Google is really trying to rock the boat these days – we’ve just seen key phrases disappear from Google Analytics, and a series of Panda and Penguin updates throwing the SEO world into fits of panic.

Hummingbird may be the most fundamental change of them all, changing the way that the search engine interacts with searchers.

What is Google Hummingbird about?

In brief:

  • Google is recognising that people’s search habits are changing. They’re typing in longer queries and even using natural language
  • Google says it’s now trying to understand every word entered by searchers, not just picking out the key words and working with them
  • Hummingbird tries to understand what the searcher is actually looking for and deliver a range of relevant information
  • By providing more information on its search results pages, Google may be seeking to keep searchers on its pages rather than direct them to other sites – so you may have to work harder to entice people to click on your content

So Hummingbird sets out to match content with searches and searchers in a more sophisticated way than Google has ever managed before. It should therefore present better quality search results.

Hummingbird SERPS

The biggest change for Google, but the smallest impact for skillful content marketers

Strangely enough, the fundamental changes wrought by Google Hummingbird may have little impact on what you’re doing as a content marketer.

You may even argue that Google may be doing more of your job for you. The content that you research, put into your strategy to deliver information, services or products to your readers or customers, has more chance of being understood and placed on the SERPs (search engine results pages) accurately than before.

But don’t forget that you must be providing content that is powerful enough to get people to move on from Google’s enriched SERPs.

Make some noise!

  • Do your key phrase research to understand what your readers are interested in
  • Look at the results on Google for those key phrases – how is Hummingbird presenting the results? How hard do you have to work to break through the noise?
  • Write good content that’s relevant and compels your readers and customers to click through to your site
  • Measure the results
  • Do more of what’s working and less of what’s not – never, ever forget that 😉

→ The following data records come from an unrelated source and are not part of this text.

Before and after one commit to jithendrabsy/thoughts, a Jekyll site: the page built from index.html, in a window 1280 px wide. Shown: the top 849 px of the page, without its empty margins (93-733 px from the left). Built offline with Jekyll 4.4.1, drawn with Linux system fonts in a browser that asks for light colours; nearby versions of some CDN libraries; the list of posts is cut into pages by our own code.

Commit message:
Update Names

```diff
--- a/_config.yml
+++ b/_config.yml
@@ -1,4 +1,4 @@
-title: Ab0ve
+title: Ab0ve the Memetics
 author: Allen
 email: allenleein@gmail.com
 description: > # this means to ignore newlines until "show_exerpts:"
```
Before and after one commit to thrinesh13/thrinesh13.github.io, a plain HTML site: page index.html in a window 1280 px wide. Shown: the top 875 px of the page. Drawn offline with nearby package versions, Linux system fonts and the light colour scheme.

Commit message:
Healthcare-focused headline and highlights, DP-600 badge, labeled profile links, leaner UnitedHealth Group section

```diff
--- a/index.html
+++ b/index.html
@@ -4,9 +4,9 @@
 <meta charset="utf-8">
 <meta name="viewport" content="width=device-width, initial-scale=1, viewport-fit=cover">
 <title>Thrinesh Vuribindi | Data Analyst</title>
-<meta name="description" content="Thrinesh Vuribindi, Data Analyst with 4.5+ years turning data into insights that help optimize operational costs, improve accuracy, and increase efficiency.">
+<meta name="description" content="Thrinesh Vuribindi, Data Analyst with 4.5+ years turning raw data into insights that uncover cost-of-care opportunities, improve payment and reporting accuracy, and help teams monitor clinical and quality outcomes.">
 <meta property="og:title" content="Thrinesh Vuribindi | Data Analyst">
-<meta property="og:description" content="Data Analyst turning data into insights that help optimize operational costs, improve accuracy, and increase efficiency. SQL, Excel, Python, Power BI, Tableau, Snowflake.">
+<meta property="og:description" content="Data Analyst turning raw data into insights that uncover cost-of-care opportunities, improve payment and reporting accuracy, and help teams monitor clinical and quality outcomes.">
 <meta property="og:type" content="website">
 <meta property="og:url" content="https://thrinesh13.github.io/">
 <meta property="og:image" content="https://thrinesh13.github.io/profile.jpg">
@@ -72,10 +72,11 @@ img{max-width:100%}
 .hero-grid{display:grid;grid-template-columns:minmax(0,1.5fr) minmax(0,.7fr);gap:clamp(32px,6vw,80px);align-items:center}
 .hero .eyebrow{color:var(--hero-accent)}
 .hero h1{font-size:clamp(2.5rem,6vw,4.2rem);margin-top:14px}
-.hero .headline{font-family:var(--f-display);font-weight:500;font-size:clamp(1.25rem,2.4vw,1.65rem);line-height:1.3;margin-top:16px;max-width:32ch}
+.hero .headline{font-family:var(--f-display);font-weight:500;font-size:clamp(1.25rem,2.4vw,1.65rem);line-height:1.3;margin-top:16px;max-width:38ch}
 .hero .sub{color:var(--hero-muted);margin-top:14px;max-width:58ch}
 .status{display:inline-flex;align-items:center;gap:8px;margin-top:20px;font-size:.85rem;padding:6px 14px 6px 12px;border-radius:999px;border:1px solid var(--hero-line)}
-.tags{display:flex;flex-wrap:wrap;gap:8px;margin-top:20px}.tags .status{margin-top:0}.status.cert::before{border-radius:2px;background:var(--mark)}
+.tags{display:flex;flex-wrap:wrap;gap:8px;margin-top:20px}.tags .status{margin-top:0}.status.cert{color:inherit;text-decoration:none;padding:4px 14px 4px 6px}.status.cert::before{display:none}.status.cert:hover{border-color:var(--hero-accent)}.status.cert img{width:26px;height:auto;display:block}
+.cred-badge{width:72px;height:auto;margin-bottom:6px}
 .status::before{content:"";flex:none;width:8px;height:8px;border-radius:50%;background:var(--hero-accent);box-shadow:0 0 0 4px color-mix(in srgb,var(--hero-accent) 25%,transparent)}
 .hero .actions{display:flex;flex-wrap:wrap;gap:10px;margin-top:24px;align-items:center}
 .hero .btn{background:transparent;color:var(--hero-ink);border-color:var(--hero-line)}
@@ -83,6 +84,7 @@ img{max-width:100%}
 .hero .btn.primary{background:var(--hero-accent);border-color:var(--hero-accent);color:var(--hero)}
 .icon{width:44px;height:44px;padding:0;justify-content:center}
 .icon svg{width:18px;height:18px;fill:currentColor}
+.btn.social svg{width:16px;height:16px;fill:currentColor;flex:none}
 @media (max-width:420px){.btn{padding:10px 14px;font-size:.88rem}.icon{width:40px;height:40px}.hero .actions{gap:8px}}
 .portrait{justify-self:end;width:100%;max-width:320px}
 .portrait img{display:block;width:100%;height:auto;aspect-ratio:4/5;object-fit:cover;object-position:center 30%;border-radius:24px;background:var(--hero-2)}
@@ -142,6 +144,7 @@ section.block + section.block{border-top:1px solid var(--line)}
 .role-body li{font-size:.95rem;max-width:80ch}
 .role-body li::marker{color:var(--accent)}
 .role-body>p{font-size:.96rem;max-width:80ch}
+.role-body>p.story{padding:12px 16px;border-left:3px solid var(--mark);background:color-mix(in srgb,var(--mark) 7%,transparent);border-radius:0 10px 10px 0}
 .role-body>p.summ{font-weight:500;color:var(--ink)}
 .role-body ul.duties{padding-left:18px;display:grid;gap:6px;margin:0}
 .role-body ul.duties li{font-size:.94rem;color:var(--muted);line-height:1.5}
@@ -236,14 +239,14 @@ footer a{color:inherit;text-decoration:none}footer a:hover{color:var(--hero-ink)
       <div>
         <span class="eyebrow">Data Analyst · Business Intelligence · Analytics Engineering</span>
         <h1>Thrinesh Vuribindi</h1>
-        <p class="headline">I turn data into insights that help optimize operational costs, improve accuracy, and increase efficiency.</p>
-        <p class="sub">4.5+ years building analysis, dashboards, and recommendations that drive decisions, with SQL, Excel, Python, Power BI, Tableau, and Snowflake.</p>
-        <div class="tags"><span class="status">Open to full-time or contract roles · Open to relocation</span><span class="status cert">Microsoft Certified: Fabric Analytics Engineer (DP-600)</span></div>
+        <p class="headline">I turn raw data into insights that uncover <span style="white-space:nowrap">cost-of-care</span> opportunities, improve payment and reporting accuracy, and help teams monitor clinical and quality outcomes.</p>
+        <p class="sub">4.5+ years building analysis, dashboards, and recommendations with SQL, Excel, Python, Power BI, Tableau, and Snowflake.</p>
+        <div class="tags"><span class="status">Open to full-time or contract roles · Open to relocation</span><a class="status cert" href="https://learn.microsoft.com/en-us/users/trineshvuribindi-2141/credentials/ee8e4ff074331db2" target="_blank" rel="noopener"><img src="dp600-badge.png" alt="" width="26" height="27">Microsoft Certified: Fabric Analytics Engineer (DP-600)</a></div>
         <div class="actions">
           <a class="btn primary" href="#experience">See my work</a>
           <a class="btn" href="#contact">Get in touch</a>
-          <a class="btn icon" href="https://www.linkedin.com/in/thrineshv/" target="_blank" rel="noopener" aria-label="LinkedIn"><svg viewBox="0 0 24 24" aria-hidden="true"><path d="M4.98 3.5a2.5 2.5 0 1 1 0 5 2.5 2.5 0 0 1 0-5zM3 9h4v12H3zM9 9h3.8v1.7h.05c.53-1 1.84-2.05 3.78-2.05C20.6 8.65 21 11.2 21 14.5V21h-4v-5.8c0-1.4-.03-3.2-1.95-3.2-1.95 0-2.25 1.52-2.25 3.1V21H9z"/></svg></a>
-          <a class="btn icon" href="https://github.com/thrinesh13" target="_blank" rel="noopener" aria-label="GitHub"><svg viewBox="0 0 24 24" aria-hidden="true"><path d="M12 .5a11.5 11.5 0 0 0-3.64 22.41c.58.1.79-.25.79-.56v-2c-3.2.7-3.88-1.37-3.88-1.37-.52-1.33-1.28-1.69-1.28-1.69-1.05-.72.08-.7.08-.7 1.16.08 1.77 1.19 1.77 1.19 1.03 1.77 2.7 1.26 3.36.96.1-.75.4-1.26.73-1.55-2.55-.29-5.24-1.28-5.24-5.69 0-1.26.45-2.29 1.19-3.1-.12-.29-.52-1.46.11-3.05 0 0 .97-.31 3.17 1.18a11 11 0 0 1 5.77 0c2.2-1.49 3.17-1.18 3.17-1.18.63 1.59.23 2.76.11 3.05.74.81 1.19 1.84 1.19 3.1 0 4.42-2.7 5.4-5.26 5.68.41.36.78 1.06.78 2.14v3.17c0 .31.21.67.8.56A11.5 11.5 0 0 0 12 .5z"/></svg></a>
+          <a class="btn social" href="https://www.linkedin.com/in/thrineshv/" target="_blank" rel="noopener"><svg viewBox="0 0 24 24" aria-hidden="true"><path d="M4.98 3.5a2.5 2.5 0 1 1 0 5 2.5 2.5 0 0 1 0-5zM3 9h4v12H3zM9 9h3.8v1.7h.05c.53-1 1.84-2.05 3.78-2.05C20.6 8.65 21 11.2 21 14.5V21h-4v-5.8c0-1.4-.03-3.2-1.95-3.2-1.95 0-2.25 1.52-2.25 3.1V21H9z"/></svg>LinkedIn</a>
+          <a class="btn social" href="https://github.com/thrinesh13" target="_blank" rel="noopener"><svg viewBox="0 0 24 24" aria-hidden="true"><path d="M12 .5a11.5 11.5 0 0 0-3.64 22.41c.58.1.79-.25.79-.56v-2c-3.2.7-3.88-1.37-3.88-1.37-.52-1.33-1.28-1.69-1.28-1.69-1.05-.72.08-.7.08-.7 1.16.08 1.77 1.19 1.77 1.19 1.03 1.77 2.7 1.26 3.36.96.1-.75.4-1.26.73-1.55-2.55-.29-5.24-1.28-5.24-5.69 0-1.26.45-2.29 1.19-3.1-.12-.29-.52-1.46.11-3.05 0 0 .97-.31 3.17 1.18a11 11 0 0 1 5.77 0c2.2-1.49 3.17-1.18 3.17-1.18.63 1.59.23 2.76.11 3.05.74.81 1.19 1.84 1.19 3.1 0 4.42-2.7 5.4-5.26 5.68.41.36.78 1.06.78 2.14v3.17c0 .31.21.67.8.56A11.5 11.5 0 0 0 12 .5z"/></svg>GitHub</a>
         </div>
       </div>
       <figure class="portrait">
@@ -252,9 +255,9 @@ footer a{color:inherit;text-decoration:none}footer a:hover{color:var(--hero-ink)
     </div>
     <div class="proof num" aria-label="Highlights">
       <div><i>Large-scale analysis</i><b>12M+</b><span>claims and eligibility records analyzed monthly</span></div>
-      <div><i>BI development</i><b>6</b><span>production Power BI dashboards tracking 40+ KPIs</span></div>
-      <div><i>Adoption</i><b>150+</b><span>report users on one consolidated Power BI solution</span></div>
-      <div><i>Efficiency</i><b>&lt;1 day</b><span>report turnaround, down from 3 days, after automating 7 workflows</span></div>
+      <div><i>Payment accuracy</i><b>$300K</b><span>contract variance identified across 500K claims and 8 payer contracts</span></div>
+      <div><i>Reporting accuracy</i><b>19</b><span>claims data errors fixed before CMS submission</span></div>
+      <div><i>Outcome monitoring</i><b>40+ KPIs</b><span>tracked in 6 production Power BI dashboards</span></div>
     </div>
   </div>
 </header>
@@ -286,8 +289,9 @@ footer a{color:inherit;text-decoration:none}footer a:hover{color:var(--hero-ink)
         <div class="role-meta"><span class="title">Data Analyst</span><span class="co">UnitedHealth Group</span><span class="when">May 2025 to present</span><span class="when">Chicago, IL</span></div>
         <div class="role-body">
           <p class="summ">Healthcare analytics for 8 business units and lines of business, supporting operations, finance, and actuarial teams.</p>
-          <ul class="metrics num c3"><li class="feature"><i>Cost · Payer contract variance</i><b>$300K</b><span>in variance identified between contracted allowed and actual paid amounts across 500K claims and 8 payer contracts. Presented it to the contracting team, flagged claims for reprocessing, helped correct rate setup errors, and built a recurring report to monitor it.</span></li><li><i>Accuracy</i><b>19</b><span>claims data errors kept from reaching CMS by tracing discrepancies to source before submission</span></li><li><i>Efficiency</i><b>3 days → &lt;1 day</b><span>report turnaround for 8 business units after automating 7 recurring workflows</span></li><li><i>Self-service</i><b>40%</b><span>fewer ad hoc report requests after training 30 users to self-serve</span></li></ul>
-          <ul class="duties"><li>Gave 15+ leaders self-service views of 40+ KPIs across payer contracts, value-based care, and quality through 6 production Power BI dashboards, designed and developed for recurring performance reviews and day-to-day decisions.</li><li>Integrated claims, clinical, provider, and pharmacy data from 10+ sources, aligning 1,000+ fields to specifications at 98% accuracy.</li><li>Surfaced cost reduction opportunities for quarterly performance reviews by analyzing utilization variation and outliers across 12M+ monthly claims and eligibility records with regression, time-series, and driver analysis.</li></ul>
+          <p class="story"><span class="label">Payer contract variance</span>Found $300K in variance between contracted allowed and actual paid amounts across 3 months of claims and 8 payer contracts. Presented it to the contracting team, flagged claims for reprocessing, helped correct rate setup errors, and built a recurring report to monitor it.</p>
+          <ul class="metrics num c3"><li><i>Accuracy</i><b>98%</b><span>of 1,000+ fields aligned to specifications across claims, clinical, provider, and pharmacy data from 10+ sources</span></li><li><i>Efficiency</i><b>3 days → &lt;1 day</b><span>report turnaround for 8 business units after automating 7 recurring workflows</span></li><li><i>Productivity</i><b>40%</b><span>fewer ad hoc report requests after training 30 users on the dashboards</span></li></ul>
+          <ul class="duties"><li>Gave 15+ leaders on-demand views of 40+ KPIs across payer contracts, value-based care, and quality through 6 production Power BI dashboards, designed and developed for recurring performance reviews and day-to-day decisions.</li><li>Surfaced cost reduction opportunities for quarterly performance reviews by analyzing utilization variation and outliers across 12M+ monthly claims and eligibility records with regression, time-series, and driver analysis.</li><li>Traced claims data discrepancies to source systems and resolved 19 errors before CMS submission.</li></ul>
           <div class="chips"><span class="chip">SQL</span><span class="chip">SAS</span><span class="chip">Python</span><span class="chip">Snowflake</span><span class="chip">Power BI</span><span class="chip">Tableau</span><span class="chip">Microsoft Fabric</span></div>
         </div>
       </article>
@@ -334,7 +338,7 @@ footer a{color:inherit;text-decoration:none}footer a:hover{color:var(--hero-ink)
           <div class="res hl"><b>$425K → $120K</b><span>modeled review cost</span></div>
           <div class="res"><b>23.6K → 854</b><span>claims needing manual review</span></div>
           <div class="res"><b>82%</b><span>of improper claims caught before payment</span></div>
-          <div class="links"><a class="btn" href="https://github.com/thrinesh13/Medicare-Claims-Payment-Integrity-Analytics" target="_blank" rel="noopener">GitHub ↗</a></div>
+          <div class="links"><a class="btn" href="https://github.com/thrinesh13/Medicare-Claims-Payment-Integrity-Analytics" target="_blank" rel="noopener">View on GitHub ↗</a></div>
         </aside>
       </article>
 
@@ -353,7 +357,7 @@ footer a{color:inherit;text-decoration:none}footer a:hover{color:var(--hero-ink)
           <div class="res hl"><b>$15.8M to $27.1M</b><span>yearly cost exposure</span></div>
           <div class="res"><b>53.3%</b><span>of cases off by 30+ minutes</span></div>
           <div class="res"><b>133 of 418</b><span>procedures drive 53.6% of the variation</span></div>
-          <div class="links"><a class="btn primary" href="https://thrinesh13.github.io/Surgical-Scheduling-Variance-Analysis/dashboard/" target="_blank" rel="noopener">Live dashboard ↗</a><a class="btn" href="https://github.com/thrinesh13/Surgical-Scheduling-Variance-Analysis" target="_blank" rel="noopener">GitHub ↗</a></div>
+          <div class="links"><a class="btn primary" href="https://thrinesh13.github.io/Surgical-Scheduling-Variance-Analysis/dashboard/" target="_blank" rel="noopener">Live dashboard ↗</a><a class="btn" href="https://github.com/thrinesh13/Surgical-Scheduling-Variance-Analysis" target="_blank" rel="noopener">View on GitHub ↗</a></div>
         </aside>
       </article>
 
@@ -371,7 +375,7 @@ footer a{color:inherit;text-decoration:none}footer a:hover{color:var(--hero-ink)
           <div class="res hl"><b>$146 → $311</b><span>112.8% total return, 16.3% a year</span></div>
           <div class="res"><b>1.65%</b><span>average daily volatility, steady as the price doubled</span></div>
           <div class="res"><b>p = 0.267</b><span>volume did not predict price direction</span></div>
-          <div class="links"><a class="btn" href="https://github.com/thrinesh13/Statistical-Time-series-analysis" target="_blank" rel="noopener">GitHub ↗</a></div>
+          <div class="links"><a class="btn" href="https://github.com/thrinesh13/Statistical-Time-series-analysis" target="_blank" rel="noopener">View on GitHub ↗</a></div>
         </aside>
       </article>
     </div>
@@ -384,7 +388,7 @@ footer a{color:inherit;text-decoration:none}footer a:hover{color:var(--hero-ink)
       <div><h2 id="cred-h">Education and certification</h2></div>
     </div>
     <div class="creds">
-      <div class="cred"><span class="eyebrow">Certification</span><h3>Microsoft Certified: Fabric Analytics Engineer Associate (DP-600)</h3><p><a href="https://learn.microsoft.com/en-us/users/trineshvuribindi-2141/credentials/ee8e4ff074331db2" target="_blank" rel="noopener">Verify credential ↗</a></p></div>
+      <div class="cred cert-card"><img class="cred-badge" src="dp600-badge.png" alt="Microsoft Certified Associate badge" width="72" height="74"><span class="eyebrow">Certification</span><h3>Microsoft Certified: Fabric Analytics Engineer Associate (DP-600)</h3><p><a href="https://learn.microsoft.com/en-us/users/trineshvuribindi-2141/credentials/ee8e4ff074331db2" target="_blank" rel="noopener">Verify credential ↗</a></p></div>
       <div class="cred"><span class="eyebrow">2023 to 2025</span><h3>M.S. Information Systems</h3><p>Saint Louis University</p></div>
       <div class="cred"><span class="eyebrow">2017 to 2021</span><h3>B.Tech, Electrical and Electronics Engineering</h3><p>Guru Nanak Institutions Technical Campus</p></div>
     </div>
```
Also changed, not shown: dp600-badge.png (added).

Is your content marketing ready for Hummingbird? Have you seen traffic dip since its launch? Do you need to make changes? Are you cutting through the noise? Contact me for a no-obligation consultation.

Thanks to Anissa Wood for her fantastic hummingbird image.